Considering the multiple-hit hypothesis and the lack of understanding of NASH pathogenesis, Professor Wu believes it is important to take a multidisciplinary approach to address the challenges associated with fatty liver diseases. “Our approaches are multidisciplinary, including molecular, subcellular and cellular levels, animal models, and clinical observation,” he said. “We focus on fatty acid synthesis and oxidation, lipotoxicity, energy balance and metabolism, as well as the gut-liver axis and circadian rhythm.” He added that the common approaches used in his studies include omics at multiple levels, such as transcriptome (RNA-Seq), NGS sequencing, metabolomics, proteomics or lipidomics. “We use traditional approaches, such as pathophysiologic and pharmacologic assays, with cutting-edging omics at the genomic, transcription, and epigenetic levels.”
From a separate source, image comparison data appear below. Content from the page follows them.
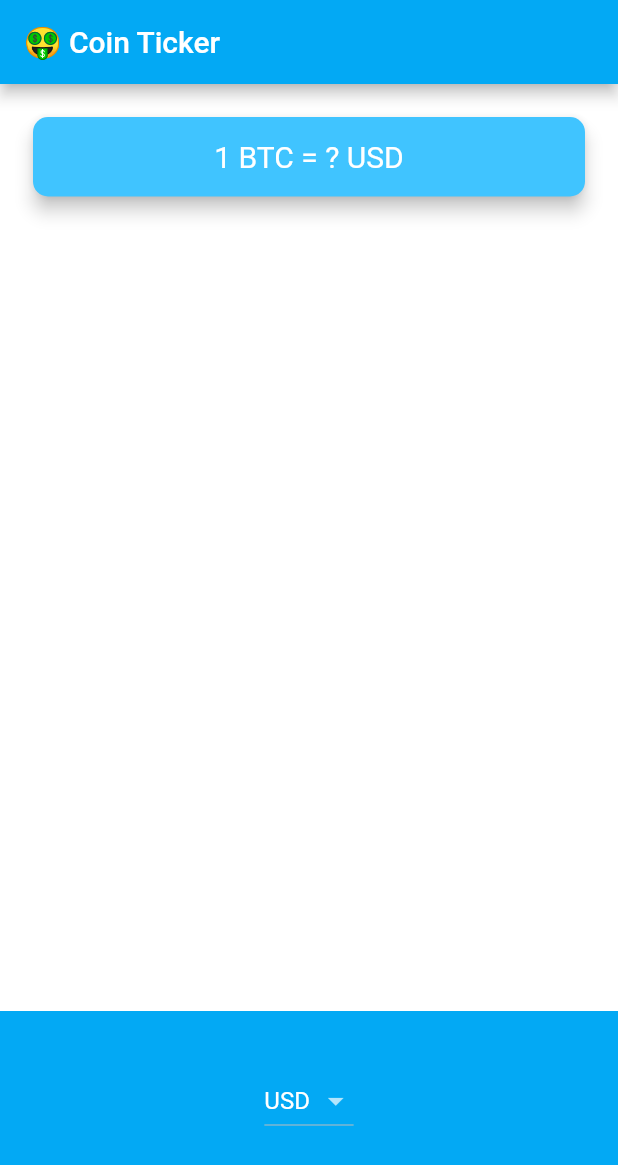
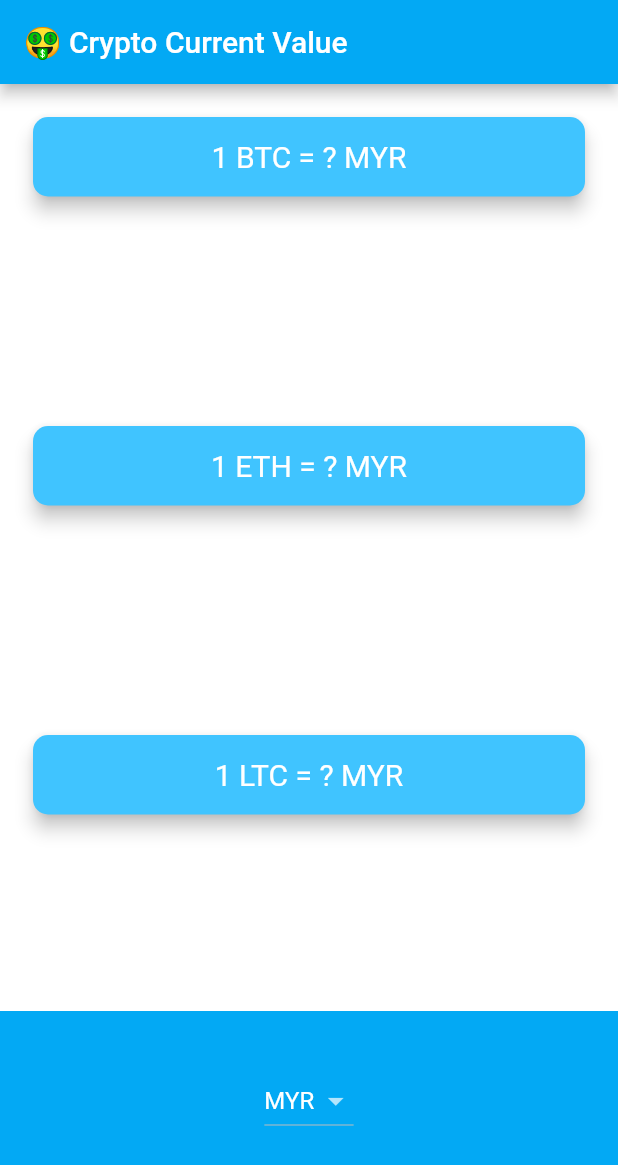
Before and after one commit to dreamtank89/bitcoin-ticker, a Flutter app: the screen it shows after launch, on a phone screen of 412 x 824 dp. Shown: the top 1165 px of the screen. Run offline on Flutter 3.47's test engine with Material 2 defaults, Android fonts, the phone set to English and light mode, and no system bars; network calls fail.

Commit message:
Bronze task to Gold

```diff
--- a/lib/coin_data.dart
+++ b/lib/coin_data.dart
@@ -1,7 +1,7 @@
 import 'package:bitcoin_ticker/network.dart';
 
 const List<String> currenciesList = [
-  'AUD',
+  'MYR',
   'BRL',
   'CAD',
   'CNY',
@@ -34,11 +34,27 @@ const myKey = 'CD591868-E7BB-43DE-8E3A-B581A9D7F592';
 const mapURL = 'https://rest.coinapi.io/v1/exchangerate';
 
 class CoinData {
-  Future<dynamic> getCoinData() async {
-    NetworkHelper network = NetworkHelper('$mapURL/BTC/MYR?apikey=$myKey');
+  Future<dynamic> getCoinData(selectedCurrency) async {
+    // var crypto = cryptoList.forEach(
+    //   (element) {
+    //     return element;
+    //   },
+    // ).toString();
 
-    var dataCoin = await network.getData();
+    // NetworkHelper network =
+    //     NetworkHelper('$mapURL/$crypto/$selectedCurrency?apikey=$myKey');
 
-    return dataCoin;
+    // return dataCoin;
+
+    Map<String, String> cryptoPrices = {};
+    for (String crypto in cryptoList) {
+      //Update the URL to use the crypto symbol from the cryptoList
+      NetworkHelper network =
+          NetworkHelper('$mapURL/$crypto/$selectedCurrency?apikey=$myKey');
+
+      var dataCoin = await network.getData();
+      cryptoPrices[crypto] = dataCoin.toStringAsFixed(0);
+    }
+    return cryptoPrices;
   }
 }
--- a/lib/network.dart
+++ b/lib/network.dart
@@ -13,7 +13,10 @@ class NetworkHelper {
     if (response.statusCode == 200) {
       String data = response.body;
 
-      return jsonDecode(data);
+      var decodedData = jsonDecode(data);
+      var lastPrice = decodedData['rate'];
+
+      return lastPrice;
     } else {
       print(response.statusCode);
     }
--- a/lib/price_screen.dart
+++ b/lib/price_screen.dart
@@ -9,7 +9,7 @@ class PriceScreen extends StatefulWidget {
 }
 
 class _PriceScreenState extends State<PriceScreen> {
-  String selectedCurrency = 'USD';
+  String selectedCurrency = 'MYR';
 
   DropdownButton<String> androidDropdown() {
     List<DropdownMenuItem<String>> dropdownItems = [];
@@ -44,7 +44,10 @@ class _PriceScreenState extends State<PriceScreen> {
     return CupertinoPicker(
       itemExtent: 32.0,
       onSelectedItemChanged: (selectedIndex) {
-        print(selectedIndex);
+        setState(() {
+          selectedCurrency = currenciesList[selectedIndex];
+          getCoinsData();
+        });
       },
       children: pickerItems,
     );
@@ -58,36 +61,56 @@ class _PriceScreenState extends State<PriceScreen> {
   //   }
   // }
 
+  Map<String, String> coinValues = {};
+
+  bool isWaiting = false;
+
+  void getCoinsData() async {
+    isWaiting = true;
+    try {
+      var coinData = await CoinData().getCoinData(selectedCurrency);
+
+      // var formattedCoin = NumberFormat.simpleCurrency.format(coinData);
+      isWaiting = false;
+      setState(() {
+        coinValues = coinData;
+      });
+    } catch (e) {
+      print(e);
+    }
+  }
+
+  @override
+  void initState() {
+    // TODO: implement initState
+    super.initState();
+    getCoinsData();
+  }
+
   @override
   Widget build(BuildContext context) {
     return Scaffold(
       appBar: AppBar(
-        title: Text('🤑 Coin Ticker'),
+        title: Text('🤑 Crypto Current Value'),
       ),
       body: Column(
         mainAxisAlignment: MainAxisAlignment.spaceBetween,
         crossAxisAlignment: CrossAxisAlignment.stretch,
         children: <Widget>[
-          Padding(
-            padding: EdgeInsets.fromLTRB(18.0, 18.0, 18.0, 0),
-            child: Card(
-              color: Colors.lightBlueAccent,
-              elevation: 5.0,
-              shape: RoundedRectangleBorder(
-                borderRadius: BorderRadius.circular(10.0),
-              ),
-              child: Padding(
-                padding: EdgeInsets.symmetric(vertical: 15.0, horizontal: 28.0),
-                child: Text(
-                  '1 BTC = ? USD',
-                  textAlign: TextAlign.center,
-                  style: TextStyle(
-                    fontSize: 20.0,
-                    color: Colors.white,
-                  ),
-                ),
-              ),
-            ),
+          CoinCard(
+            value: isWaiting ? '?' : coinValues['BTC'],
+            selectedCurrency: selectedCurrency,
+            cryptoCurrency: 'BTC',
+          ),
+          CoinCard(
+            value: isWaiting ? '?' : coinValues['ETH'],
+            selectedCurrency: selectedCurrency,
+            cryptoCurrency: 'ETH',
+          ),
+          CoinCard(
+            value: isWaiting ? '?' : coinValues['LTC'],
+            selectedCurrency: selectedCurrency,
+            cryptoCurrency: 'LTC',
           ),
           Container(
             height: 150.0,
@@ -101,3 +124,40 @@ class _PriceScreenState extends State<PriceScreen> {
     );
   }
 }
+
+class CoinCard extends StatelessWidget {
+  const CoinCard({
+    this.value,
+    this.selectedCurrency,
+    this.cryptoCurrency,
+  });
+
+  final String value;
+  final String selectedCurrency;
+  final String cryptoCurrency;
+
+  @override
+  Widget build(BuildContext context) {
+    return Padding(
+      padding: EdgeInsets.fromLTRB(18.0, 18.0, 18.0, 0),
+      child: Card(
+        color: Colors.lightBlueAccent,
+        elevation: 5.0,
+        shape: RoundedRectangleBorder(
+          borderRadius: BorderRadius.circular(10.0),
+        ),
+        child: Padding(
+          padding: EdgeInsets.symmetric(vertical: 15.0, horizontal: 28.0),
+          child: Text(
+            '1 $cryptoCurrency = $value $selectedCurrency',
+            textAlign: TextAlign.center,
+            style: TextStyle(
+              fontSize: 20.0,
+              color: Colors.white,
+            ),
+          ),
+        ),
+      ),
+    );
+  }
+}
--- a/pubspec.yaml
+++ b/pubspec.yaml
@@ -12,6 +12,7 @@ dependencies:
   cupertino_icons: ^0.1.2
 
   http: ^0.12.2
+  intl: ^0.16.1
 
 dev_dependencies:
   flutter_test:
```
Also changed, not shown: pubspec.lock.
Professor Wu concluded that it is difficult to predict how close research is to finding a treatment for NASH. “However, with more pharmacologic candidates, such as Resmetirom (agonist for thyroid hormone β-receptor), Semaglutide (GLP-1 analogue) or Lanifibranor (pan-PPAR agonist) in phase III trials and many others in the pipeline, it is anticipated that a novel treatment for NASH will be available in the near feature. A combination of therapeutics may be needed to address multiple hits better than a single drug candidate.”


  1. Liu X, Duan N, Liu C, Niu C, Liu X, Wu J. Characterization of a murine nonalcoholic steatohepatitis model induced by high fat high calorie diet plus fructose and glucose in drinking water. Laboratory Investigation. 2018;98(9):1184-1199.
  2. Xue-Jing Liu, Li Xie, Kuo Du, Chang Liu, Ning-Ping Zhang, Chen-Jian Gu, Ying Wang, Manal F. Abdelmalek, Wen-Yue Dong, Xiu-Ping Liu, Chen Niu, Chen Yang, Anna Mae Diehl, Jian Wu. Succinate-GPR-91 Receptor Signaling Is Responsible for Nonalcoholic Steatohepatitis-Associated Fibrosis: Effects of DHA Supplementation. Liver International 2020;40(4): 40:830–843